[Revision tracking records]
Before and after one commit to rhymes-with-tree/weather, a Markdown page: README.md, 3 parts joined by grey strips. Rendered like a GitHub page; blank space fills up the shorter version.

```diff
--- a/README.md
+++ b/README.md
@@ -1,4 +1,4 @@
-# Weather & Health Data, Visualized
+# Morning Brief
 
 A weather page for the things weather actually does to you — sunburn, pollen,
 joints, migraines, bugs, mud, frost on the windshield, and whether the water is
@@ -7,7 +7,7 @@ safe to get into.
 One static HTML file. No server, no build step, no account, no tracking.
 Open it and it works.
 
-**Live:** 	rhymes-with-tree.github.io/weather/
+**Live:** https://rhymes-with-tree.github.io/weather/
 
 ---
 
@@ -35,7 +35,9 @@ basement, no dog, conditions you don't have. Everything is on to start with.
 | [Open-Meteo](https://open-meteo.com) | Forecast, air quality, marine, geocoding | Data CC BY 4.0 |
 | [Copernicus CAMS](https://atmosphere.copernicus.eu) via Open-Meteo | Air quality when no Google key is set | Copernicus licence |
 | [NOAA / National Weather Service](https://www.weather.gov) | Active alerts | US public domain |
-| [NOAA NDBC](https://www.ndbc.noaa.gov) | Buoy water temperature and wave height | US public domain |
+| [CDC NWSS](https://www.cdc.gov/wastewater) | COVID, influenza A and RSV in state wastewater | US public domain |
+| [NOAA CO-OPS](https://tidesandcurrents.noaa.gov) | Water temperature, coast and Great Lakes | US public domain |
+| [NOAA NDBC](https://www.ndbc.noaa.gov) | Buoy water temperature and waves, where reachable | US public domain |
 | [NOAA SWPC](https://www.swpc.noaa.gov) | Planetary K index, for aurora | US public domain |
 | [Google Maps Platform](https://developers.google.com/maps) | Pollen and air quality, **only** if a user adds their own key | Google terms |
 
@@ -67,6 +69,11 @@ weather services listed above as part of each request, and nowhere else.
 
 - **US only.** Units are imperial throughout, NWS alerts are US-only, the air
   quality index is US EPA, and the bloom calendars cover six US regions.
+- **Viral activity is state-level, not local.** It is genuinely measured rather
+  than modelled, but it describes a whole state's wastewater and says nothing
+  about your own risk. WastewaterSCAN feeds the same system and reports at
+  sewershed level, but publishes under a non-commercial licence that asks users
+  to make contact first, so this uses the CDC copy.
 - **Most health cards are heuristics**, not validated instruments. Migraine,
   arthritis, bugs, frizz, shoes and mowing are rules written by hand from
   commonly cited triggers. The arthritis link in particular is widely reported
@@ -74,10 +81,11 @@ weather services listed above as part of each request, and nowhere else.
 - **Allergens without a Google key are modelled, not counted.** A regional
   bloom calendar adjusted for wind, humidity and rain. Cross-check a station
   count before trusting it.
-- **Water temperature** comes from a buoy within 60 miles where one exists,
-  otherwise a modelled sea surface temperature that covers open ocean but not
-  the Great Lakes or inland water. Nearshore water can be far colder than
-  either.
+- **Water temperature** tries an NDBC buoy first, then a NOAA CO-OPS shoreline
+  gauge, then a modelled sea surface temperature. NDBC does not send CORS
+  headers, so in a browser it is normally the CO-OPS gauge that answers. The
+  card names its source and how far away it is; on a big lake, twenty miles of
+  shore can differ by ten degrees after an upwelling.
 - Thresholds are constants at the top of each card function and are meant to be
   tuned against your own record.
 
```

### Exercise
Retype each of the preceding records exactly as printed.

### Exercise response
Before and after one commit to rhymes-with-tree/weather, a Markdown page: README.md, 3 parts joined by grey strips. Rendered like a GitHub page; blank space fills up the shorter version.

```diff
--- a/README.md
+++ b/README.md
@@ -1,4 +1,4 @@
-# Weather & Health Data, Visualized
+# Morning Brief
 
 A weather page for the things weather actually does to you — sunburn, pollen,
 joints, migraines, bugs, mud, frost on the windshield, and whether the water is
@@ -7,7 +7,7 @@ safe to get into.
 One static HTML file. No server, no build step, no account, no tracking.
 Open it and it works.
 
-**Live:** 	rhymes-with-tree.github.io/weather/
+**Live:** https://rhymes-with-tree.github.io/weather/
 
 ---
 
@@ -35,7 +35,9 @@ basement, no dog, conditions you don't have. Everything is on to start with.
 | [Open-Meteo](https://open-meteo.com) | Forecast, air quality, marine, geocoding | Data CC BY 4.0 |
 | [Copernicus CAMS](https://atmosphere.copernicus.eu) via Open-Meteo | Air quality when no Google key is set | Copernicus licence |
 | [NOAA / National Weather Service](https://www.weather.gov) | Active alerts | US public domain |
-| [NOAA NDBC](https://www.ndbc.noaa.gov) | Buoy water temperature and wave height | US public domain |
+| [CDC NWSS](https://www.cdc.gov/wastewater) | COVID, influenza A and RSV in state wastewater | US public domain |
+| [NOAA CO-OPS](https://tidesandcurrents.noaa.gov) | Water temperature, coast and Great Lakes | US public domain |
+| [NOAA NDBC](https://www.ndbc.noaa.gov) | Buoy water temperature and waves, where reachable | US public domain |
 | [NOAA SWPC](https://www.swpc.noaa.gov) | Planetary K index, for aurora | US public domain |
 | [Google Maps Platform](https://developers.google.com/maps) | Pollen and air quality, **only** if a user adds their own key | Google terms |
 
@@ -67,6 +69,11 @@ weather services listed above as part of each request, and nowhere else.
 
 - **US only.** Units are imperial throughout, NWS alerts are US-only, the air
   quality index is US EPA, and the bloom calendars cover six US regions.
+- **Viral activity is state-level, not local.** It is genuinely measured rather
+  than modelled, but it describes a whole state's wastewater and says nothing
+  about your own risk. WastewaterSCAN feeds the same system and reports at
+  sewershed level, but publishes under a non-commercial licence that asks users
+  to make contact first, so this uses the CDC copy.
 - **Most health cards are heuristics**, not validated instruments. Migraine,
   arthritis, bugs, frizz, shoes and mowing are rules written by hand from
   commonly cited triggers. The arthritis link in particular is widely reported
@@ -74,10 +81,11 @@ weather services listed above as part of each request, and nowhere else.
 - **Allergens without a Google key are modelled, not counted.** A regional
   bloom calendar adjusted for wind, humidity and rain. Cross-check a station
   count before trusting it.
-- **Water temperature** comes from a buoy within 60 miles where one exists,
-  otherwise a modelled sea surface temperature that covers open ocean but not
-  the Great Lakes or inland water. Nearshore water can be far colder than
-  either.
+- **Water temperature** tries an NDBC buoy first, then a NOAA CO-OPS shoreline
+  gauge, then a modelled sea surface temperature. NDBC does not send CORS
+  headers, so in a browser it is normally the CO-OPS gauge that answers. The
+  card names its source and how far away it is; on a big lake, twenty miles of
+  shore can differ by ten degrees after an upwelling.
 - Thresholds are constants at the top of each card function and are meant to be
   tuned against your own record.
 
```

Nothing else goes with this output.